*Task to complete*: Please state how many lines in the records below contain the word "planning"; the answer should be a number and nothing else.

*Supplied entries*:
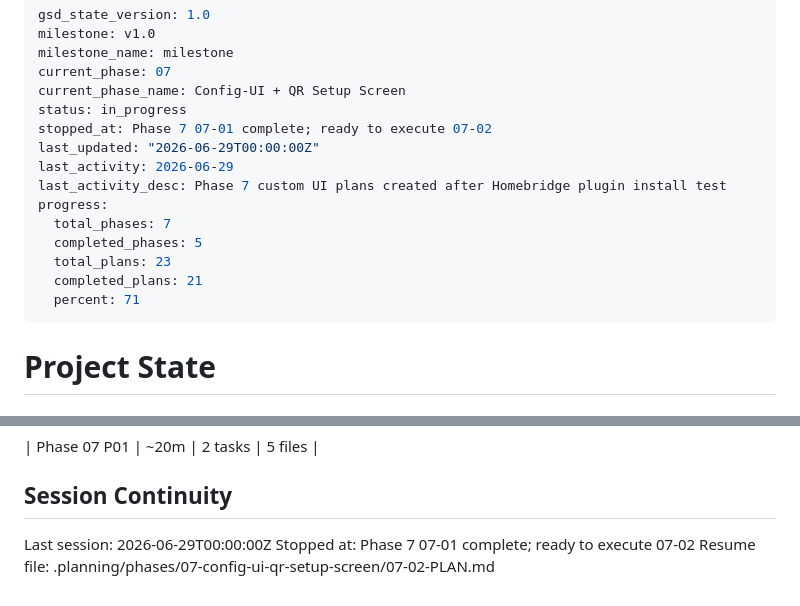
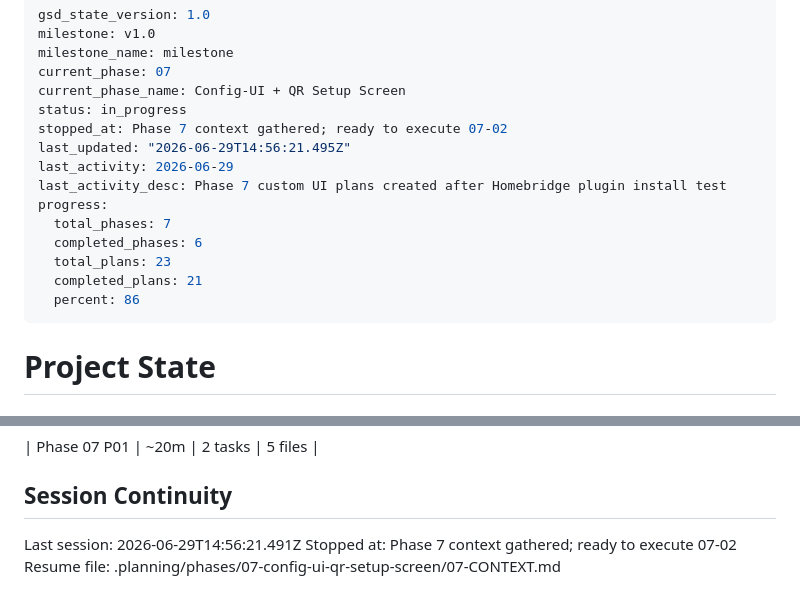
Before and after one commit to supagroova/homebridge-tuya-smartlife, a Markdown page: .planning/STATE.md, 2 parts joined by grey strips. Drawn GitHub-style.

Commit message:
docs(state): record phase 7 context session

```diff
--- a/.planning/STATE.md
+++ b/.planning/STATE.md
@@ -5,16 +5,16 @@ milestone_name: milestone
 current_phase: 07
 current_phase_name: Config-UI + QR Setup Screen
 status: in_progress
-stopped_at: Phase 7 07-01 complete; ready to execute 07-02
-last_updated: "2026-06-29T00:00:00Z"
+stopped_at: Phase 7 context gathered; ready to execute 07-02
+last_updated: "2026-06-29T14:56:21.495Z"
 last_activity: 2026-06-29
 last_activity_desc: Phase 7 custom UI plans created after Homebridge plugin install test
 progress:
   total_phases: 7
-  completed_phases: 5
+  completed_phases: 6
   total_plans: 23
   completed_plans: 21
-  percent: 71
+  percent: 86
 ---
 
 # Project State
@@ -125,6 +125,6 @@ Items acknowledged and carried forward from previous milestone close:
 
 ## Session Continuity
 
-Last session: 2026-06-29T00:00:00Z
-Stopped at: Phase 7 07-01 complete; ready to execute 07-02
-Resume file: .planning/phases/07-config-ui-qr-setup-screen/07-02-PLAN.md
+Last session: 2026-06-29T14:56:21.491Z
+Stopped at: Phase 7 context gathered; ready to execute 07-02
+Resume file: .planning/phases/07-config-ui-qr-setup-screen/07-CONTEXT.md
```
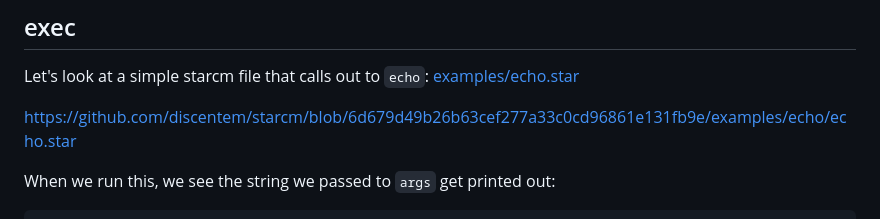
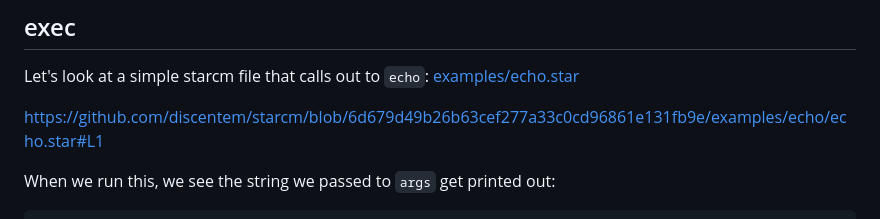
Before and after one commit to discentem/starcm, a Markdown page: README.md, the part around the change. GitHub-like rendering.

Commit message:
attempt 2 at code snippet in readme for echo.star

```diff
--- a/README.md
+++ b/README.md
@@ -17,7 +17,7 @@ Starcm is intended to become a viable alternative for tools like [macadmins/inst
 
 Let's look at a simple starcm file that calls out to `echo`: [examples/echo.star](examples/echo.star)
 
-https://github.com/discentem/starcm/blob/6d679d49b26b63cef277a33c0cd96861e131fb9e/examples/echo/echo.star
+https://github.com/discentem/starcm/blob/6d679d49b26b63cef277a33c0cd96861e131fb9e/examples/echo/echo.star#L1
 
 When we run this, we see the string we passed to `args` get printed out:
 
```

*Written response*: 5